Dams are the most ecologically damaging to river systems of all the hydro-electricity options. Hydro-electricity is one of the most damaging of renewable electricity options. The irreversibility of effects on a river system (i.e. the river’s capacity is not sustained) can be juxtaposed against appropriately sited and constructed other options, i.e. wind farms, potential tidal opportunities. The wind flows through the turbines, and is largely unaltered by this experience, it has not been impounded. It does mean that issues like bird flight paths and micro climates need to be considered. With tidal opportunities, once again the water is not impounded, and provided it does not affect the paths of marine species (i.e. they can pass safely), and respects local habitat, then it may be suitable. Of course everything has to be taken in context.

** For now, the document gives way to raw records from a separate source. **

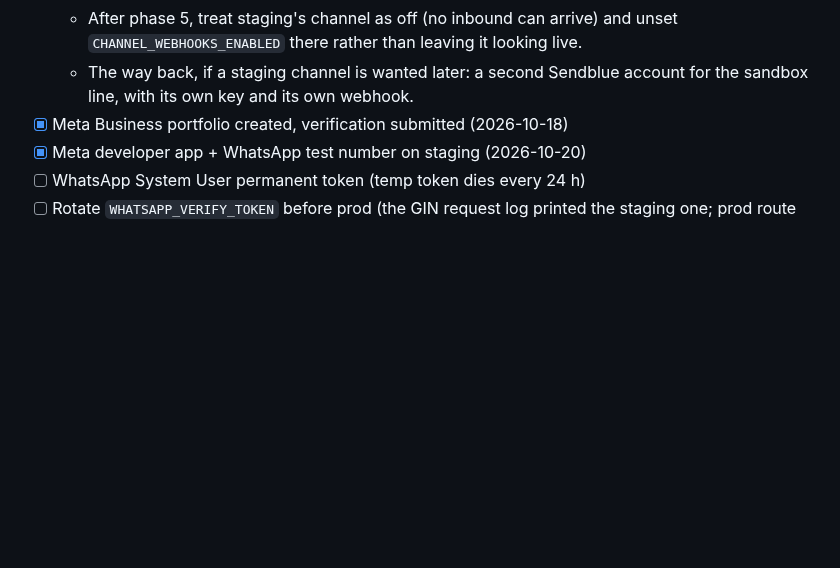
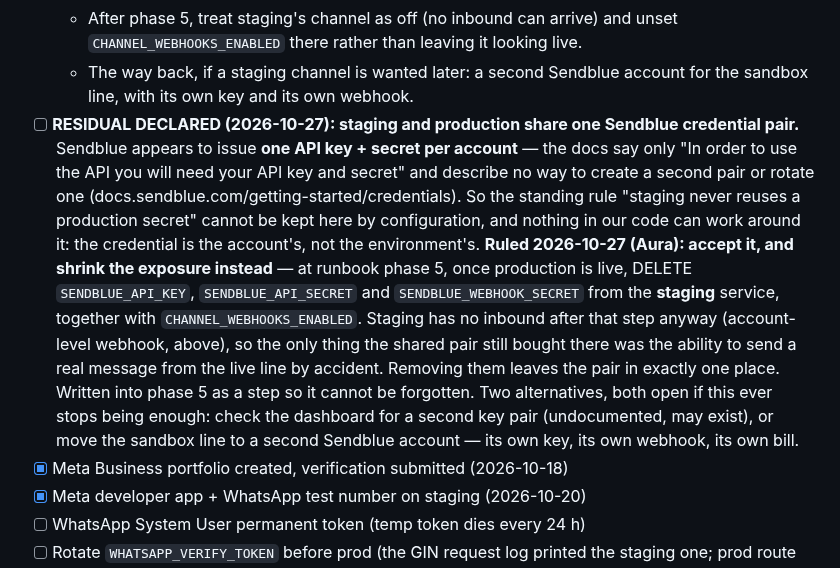
Before and after one commit to AURATAO/Hora_light_MVP, a Markdown page: PLAN.md, the part around the change. GitHub-like rendering; blank space fills up the shorter version.

Commit message:
docs: declare the shared Sendblue credential, and the phase-5 step that shrinks it
Sendblue appears to issue one API key + secret per ACCOUNT — the docs describe
no way to create a second pair or rotate one — so the standing rule "staging
never reuses a production secret" cannot be satisfied by configuration here,
and no code change can get around it: the credential belongs to the account,
not the environment. Declared rather than left implicit.

Ruled 2026-10-27 (Aura): accept it and shrink the exposure. Phase 5 gains a
step, between the flag and C-4: delete SENDBLUE_API_KEY, SENDBLUE_API_SECRET,
SENDBLUE_WEBHOOK_SECRET and CHANNEL_WEBHOOKS_ENABLED from STAGING. After the
webhook moves, staging receives no inbound at all, so the shared pair bought
nothing there except the chance of texting a real person from the live line.
Removing it leaves the credential in exactly one place. LLM_API_KEY and the
rest of staging's variables stay.

Two alternatives kept on the record: an undocumented second key pair if the
dashboard offers one, or the sandbox line on a second Sendblue account.

Co-Authored-By: Claude Opus 5 <noreply@anthropic.com>
Claude-Session: https://claude.ai/code/session_01A7Ff4X9iYE4WryvSxAgQF3

```diff
--- a/PLAN.md
+++ b/PLAN.md
@@ -171,6 +171,26 @@ reasoning on by default — measure latency with it on and off.
     unset `CHANNEL_WEBHOOKS_ENABLED` there rather than leaving it looking live.
   - The way back, if a staging channel is wanted later: a second Sendblue
     account for the sandbox line, with its own key and its own webhook.
+- [ ] **RESIDUAL DECLARED (2026-10-27): staging and production share one
+  Sendblue credential pair.** Sendblue appears to issue **one API key + secret
+  per account** — the docs say only "In order to use the API you will need your
+  API key and secret" and describe no way to create a second pair or rotate one
+  (docs.sendblue.com/getting-started/credentials). So the standing rule
+  "staging never reuses a production secret" cannot be kept here by
+  configuration, and nothing in our code can work around it: the credential is
+  the account's, not the environment's.
+  **Ruled 2026-10-27 (Aura): accept it, and shrink the exposure instead** —
+  at runbook phase 5, once production is live, DELETE `SENDBLUE_API_KEY`,
+  `SENDBLUE_API_SECRET` and `SENDBLUE_WEBHOOK_SECRET` from the **staging**
+  service, together with `CHANNEL_WEBHOOKS_ENABLED`. Staging has no inbound
+  after that step anyway (account-level webhook, above), so the only thing the
+  shared pair still bought there was the ability to send a real message from
+  the live line by accident. Removing them leaves the pair in exactly one
+  place. Written into phase 5 as a step so it cannot be forgotten.
+  Two alternatives, both open if this ever stops being enough: check the
+  dashboard for a second key pair (undocumented, may exist), or move the
+  sandbox line to a second Sendblue account — its own key, its own webhook,
+  its own bill.
 - [x] Meta Business portfolio created, verification submitted (2026-10-18)
 - [x] Meta developer app + WhatsApp test number on staging (2026-10-20)
 - [ ] WhatsApp System User permanent token (temp token dies every 24 h)
```
Also changed, not shown: skills/channel-go-live-runbook.md (+9 -1 lines).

The obvious answers are:
• Better integration of the electricity market so that it addresses matters of conservation and efficiency as priorities – and reduces competition and the need for ‘growth’ as end targets
• Better accounting models for the effects of our energy production to include the cost to the natural environment
• A model of sustainability that recognises the limits to growth incorporated into decision making on the environment, e.g. through the RMA and other relevant legislation
• Recognition of the importance of our indigenous biodiversity and natural features in terms of continued threats, increased losses, ongoing species extinctions and decline. 

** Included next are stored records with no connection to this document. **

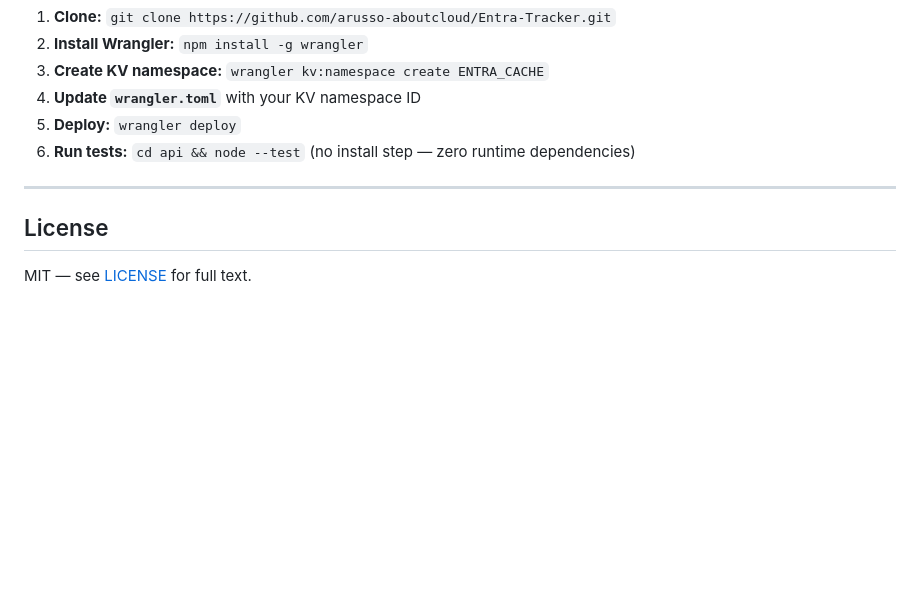
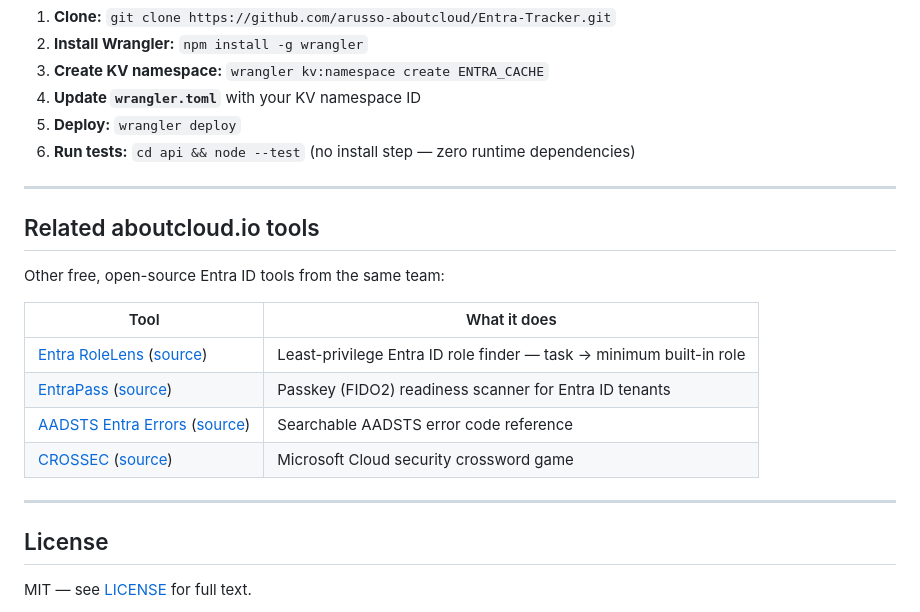
Before and after one commit to arusso-aboutcloud/Entra-Tracker, a Markdown page: README.md, the part around the change. GitHub-like rendering; blank space fills up the shorter version.

Commit message:
docs: cross-link sibling aboutcloud.io Entra tools in README

```diff
--- a/README.md
+++ b/README.md
@@ -428,6 +428,19 @@ A full visual and interaction redesign, fixing two specific problems rather than
 
 ---
 
+## Related aboutcloud.io tools
+
+Other free, open-source Entra ID tools from the same team:
+
+| Tool | What it does |
+|---|---|
+| [Entra RoleLens](https://entrarolelens.aboutcloud.io) ([source](https://github.com/arusso-aboutcloud/Entra-Rolelens)) | Least-privilege Entra ID role finder — task → minimum built-in role |
+| [EntraPass](https://entrapass.aboutcloud.io) ([source](https://github.com/arusso-aboutcloud/EntraPass)) | Passkey (FIDO2) readiness scanner for Entra ID tenants |
+| [AADSTS Entra Errors](https://entraerrors.aboutcloud.io) ([source](https://github.com/arusso-aboutcloud/AADSTS-Entra-Errors)) | Searchable AADSTS error code reference |
+| [CROSSEC](https://crossec.aboutcloud.io) ([source](https://github.com/arusso-aboutcloud/crossed)) | Microsoft Cloud security crossword game |
+
+---
+
 ## License
 
 MIT — see [LICENSE](./LICENSE) for full text.
```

 For more information on Energy Solutions, see here 

11. Another of the reasons why rivers are being dammed is to store water for irrigation. What’s wrong with that?

 Storage of water for future use is a sound premise. It is good practice and helps supports our capacity to provide food for ourselves and our animals. The problem with water storage for irrigation is about how it is done and what the end use is. Destroying ecosystems to provide for water storage is ecological damage. Many people look at flood waters flowing out to sea and cry ‘waste’! These flood flows are essential dynamic processes that replenish our coasts, cleanse our rivers of weeds and provide fresh habitats for river birds and fish. The effects of dams are well documented, therefore any water storage systems should take into account the surrounding environment and what is needed to sustain it. Some water can be stored in other systems, e.g. the restoration and protection of wetlands. Some water storage areas can be created on farm and provide for renewed habitat. However, in New Zealand, water is often stored to be used in farming practices that have become increasingly unsustainable. The demand for water in some areas, like Canterbury, is higher than the river can provide after ensuring the protection of the ecosystems on which it depends. Because of the high value placed on farmland, the farming sector is very reluctant to look at storing water on farm properties, and instead look to the foothills and gorges of the high country – often within public conservation land. They fail to see the value and importance of these places as habitats for our biodiversity. Dams used for irrigation also have very large fluctuations in the reservoir level. During the winter months the demand for water is negligible, but in summer, after a dry period of a few months, the reservoir will be almost empty – creating a dust bowl in an increasingly arid countryside.

Irrigation is also being used to transform our landscapes, our aquifers and our lowlands into a monoculture of dairy farms. This is inherently unsustainable as a farming practice, contributing to increased water pollution, the removal of trees, and – like in the Mackenzie Country – the destruction of our tussocklands. The intensity with which dairy farming uses water is of a much greater magnitude than other farming types. With the advent of ‘housed’ cows through the winter months to retain milk production, water will become even more of a commodity. It will be in greater demand for drinking (stock will be eating dry food as opposed to fresh), cleaning of sheds, and of course, the significant amount of water that is used to produce a single litre of milk. The effluent from these housed animals will be deposited on our lands, and absorbed further into our waterways.